Indie game news, reviews, previews and everything else concerning indie game development.


Explore the Collective Consciousness with Farbs’ Playpen

playpen Rom Check Fail developer Farbs has unleashed on us all the Web-based communal adventure game creation game, Playpen.

The game presents you with a blocky point-and-click adventure interface; as you click around and explore, you will find your choices leading you down increasingly eccentric avenues — until suddenly you hit the edge of the world. Say you click on a path leading to a fountain, but there is no target page to the click. You are then dumped into a simple image editor, where you can paint the scene yourself and designate however many links you like, to however many other pages.

Rather like a wiki, you can also edit existing pages — though in doing so it pays to be polite and cautious, as that’s someone else’s work you’re tweaking. Come to think of it, I guess Playpen would be best described as the Wikipedia of adventure games. Which is to say, imagine Wikipedia as a videogame.

As you’d expect, Farbs has set up a whole community around the project, with discussion boards, edit histories, and user preferences. You’re perfectly free to camp out your own corner of the world, invite your friends, and flesh it out to your heart’s content.

And there you have it. Go on and get creative. Be civil, and don’t get pulled into stupid politics. Pip pip!


FiNCK thrown into the Web
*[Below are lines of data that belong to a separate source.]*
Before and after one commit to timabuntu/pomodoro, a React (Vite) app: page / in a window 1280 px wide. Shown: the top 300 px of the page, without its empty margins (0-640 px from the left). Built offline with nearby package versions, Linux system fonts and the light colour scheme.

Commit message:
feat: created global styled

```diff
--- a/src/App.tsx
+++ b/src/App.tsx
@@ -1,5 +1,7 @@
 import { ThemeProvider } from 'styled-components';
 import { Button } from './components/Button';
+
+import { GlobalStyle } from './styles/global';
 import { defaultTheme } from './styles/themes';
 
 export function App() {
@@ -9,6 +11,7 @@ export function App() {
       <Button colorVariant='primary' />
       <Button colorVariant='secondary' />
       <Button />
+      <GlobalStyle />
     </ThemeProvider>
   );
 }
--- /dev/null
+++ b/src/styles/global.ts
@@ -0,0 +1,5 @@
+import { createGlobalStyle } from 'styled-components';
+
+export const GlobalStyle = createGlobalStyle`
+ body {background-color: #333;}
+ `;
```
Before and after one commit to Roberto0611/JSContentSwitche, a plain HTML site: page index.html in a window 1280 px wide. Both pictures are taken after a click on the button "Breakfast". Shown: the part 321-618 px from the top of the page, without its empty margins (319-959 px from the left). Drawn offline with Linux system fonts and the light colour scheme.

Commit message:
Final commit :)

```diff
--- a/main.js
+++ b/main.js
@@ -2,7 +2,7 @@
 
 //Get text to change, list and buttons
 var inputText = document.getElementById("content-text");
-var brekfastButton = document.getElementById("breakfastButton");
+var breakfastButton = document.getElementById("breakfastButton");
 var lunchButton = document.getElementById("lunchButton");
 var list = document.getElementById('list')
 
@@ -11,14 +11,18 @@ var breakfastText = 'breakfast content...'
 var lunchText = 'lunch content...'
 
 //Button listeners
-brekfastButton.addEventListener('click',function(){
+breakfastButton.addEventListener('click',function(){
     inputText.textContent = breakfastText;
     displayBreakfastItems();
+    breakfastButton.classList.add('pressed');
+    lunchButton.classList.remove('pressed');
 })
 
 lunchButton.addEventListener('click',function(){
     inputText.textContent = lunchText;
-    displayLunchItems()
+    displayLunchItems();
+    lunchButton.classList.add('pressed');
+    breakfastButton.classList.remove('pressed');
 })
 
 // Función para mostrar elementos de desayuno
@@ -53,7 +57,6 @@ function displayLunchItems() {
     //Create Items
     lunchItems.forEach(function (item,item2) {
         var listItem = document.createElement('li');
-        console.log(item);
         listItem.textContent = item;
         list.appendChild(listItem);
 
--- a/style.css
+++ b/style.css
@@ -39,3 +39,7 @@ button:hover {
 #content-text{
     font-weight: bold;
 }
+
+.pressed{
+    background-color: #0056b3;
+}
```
finck As of yesterday, Within a Deep Forest and Knytt designer Nifflas has unleashed his briefly-awaited, user-supported, toss-’em-up FiNCK. As reported earlier, the game’s abrupt announcement and release are due to an impulsive yet inspired development cycle, brought on by affection for the odd man out of the NES Marios.

FiNCK (“Fire Nuclear Crocodile Killer”; yes, it’s nonsense) has the same grab-and-toss mechanics as Super Mario Bros. 2 and a few other gems like Rescue Rangers, and Pastel’s much longer-coming Life+. Perhaps understandably enough, considering the free level editor and Nifflas’ existing fanbase, the game only comes with five (in effect) demonstration levels.

Of course if you want to play your custom levels, that’s four bucks; if you want a copy of the soundtrack, that’s another three. Again, with the development scene around Nifflas’ earlier Knytt Stories, which one might compare to a modern-day ZZT, you can see the reasoning here. I guess time will show how that pricing model works out.

The game is as elegant and simplistic as all of Nifflas’ work, if maybe a bit more rudimentary than usual — deliberately so. The mechanics feel a bit floatier and less refined than in, say, Knytt. The visuals are pared down and a little rougher than they need to be. And again, the levels are barely there, and seem mostly to exist to demonstrate the mechanics for future level editors. And yet the enhancements and additions to the basic Doki Doki ruleset are seamless, and you can tell he’s been thinking about a game like this for years.

Oh, the music is as atmospheric and nifty as ever. Thus the extra soundtrack option.

All in all, FiNCK comes off like a neat little experiment that Nifflas whipped up and then tossed to the community, to see what happens. (The controls are even set up like an NES emulator.) Given the tools and motivation, maybe they can make him the SMB2 sequel he’s always wanted to play.

You can download FiNCK here.